[Screenshot and code edit data]
__________

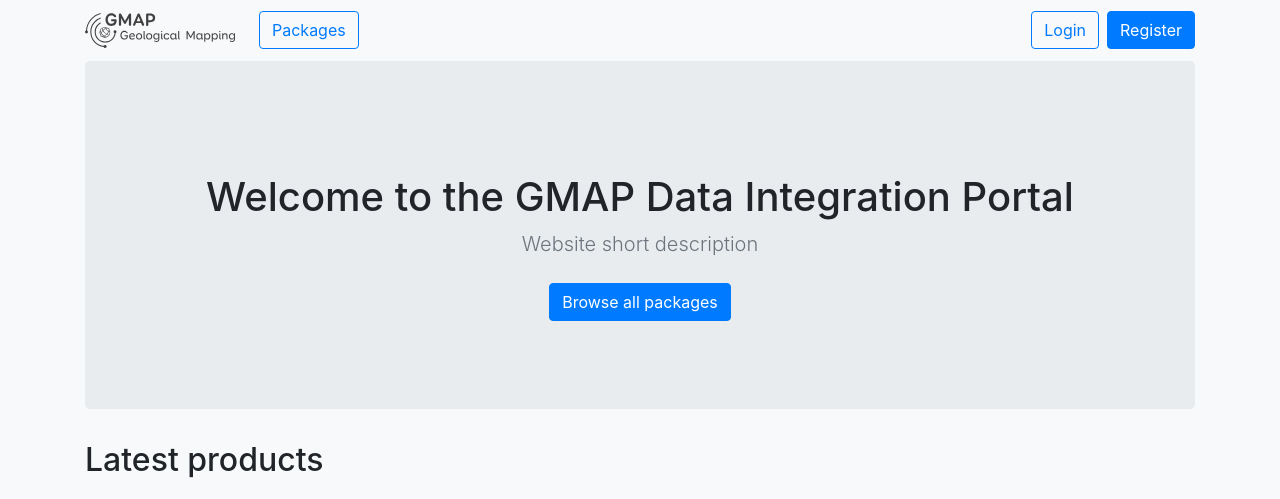
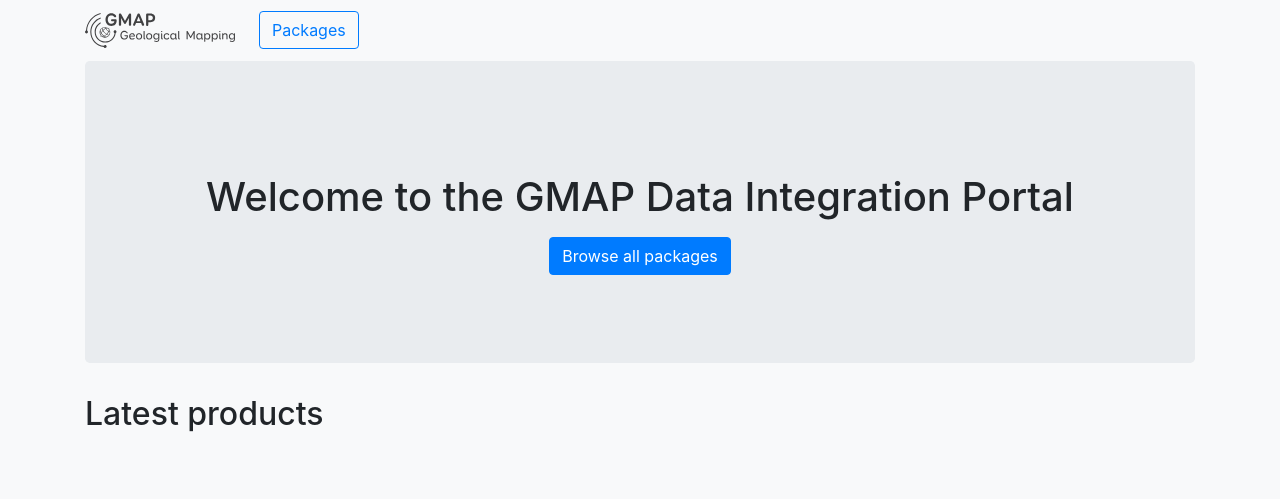
Before and after one commit to europlanet-gmap/data_site, a Flask app: page / in a window 1280 px wide. Shown: the top 499 px of the page. Run offline with Flask 2, Linux system fonts and the light colour scheme; data that the repository does not hold is empty; some libraries are stand-ins or nearby versions.

Commit message:
Remove user auth buttons

```diff
--- a/data_site/templates/base.html
+++ b/data_site/templates/base.html
@@ -64,8 +64,10 @@
             {#            </div>#}
             <div class="navbar-nav ml-auto">
                 {% if not current_user.is_authenticated %}
+		<!--
                     <a class="btn btn-outline-primary ml-2" href="{{ url_for('auth.login') }}">Login</a>
                     <a class="btn btn-primary ml-2" href="{{ url_for('auth.register') }}">Register</a>
+		-->
                 {% else %}
                     <h6 class="dropdown-header"> Logged in as {{ current_user.username }} </h6>
                     <a class="btn btn-outline-primary ml-2" href="{{ url_for('packages.create') }}"> {{ render_icon ("cloud-upload") }} New</a>
--- a/data_site/templates/main/index.html
+++ b/data_site/templates/main/index.html
@@ -9,7 +9,6 @@
     <div class="jumbotron text-center">
         <div class="container mt-5">
             <h1 class="jumbotron-heading"> Welcome to the GMAP Data Integration Portal </h1>
-            <p class="lead text-muted" > Website short description</p>
 
             <p>
                 <a href="/packages" class="btn btn-primary my-2">Browse all packages</a>
```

__________

Above are the records; copy each line from them that includes the string "href".

RESPONSE BOX.
                     <a class="btn btn-outline-primary ml-2" href="{{ url_for('auth.login') }}">Login</a>
                     <a class="btn btn-primary ml-2" href="{{ url_for('auth.register') }}">Register</a>
                     <a class="btn btn-outline-primary ml-2" href="{{ url_for('packages.create') }}"> {{ render_icon ("cloud-upload") }} New</a>
                 <a href="/packages" class="btn btn-primary my-2">Browse all packages</a>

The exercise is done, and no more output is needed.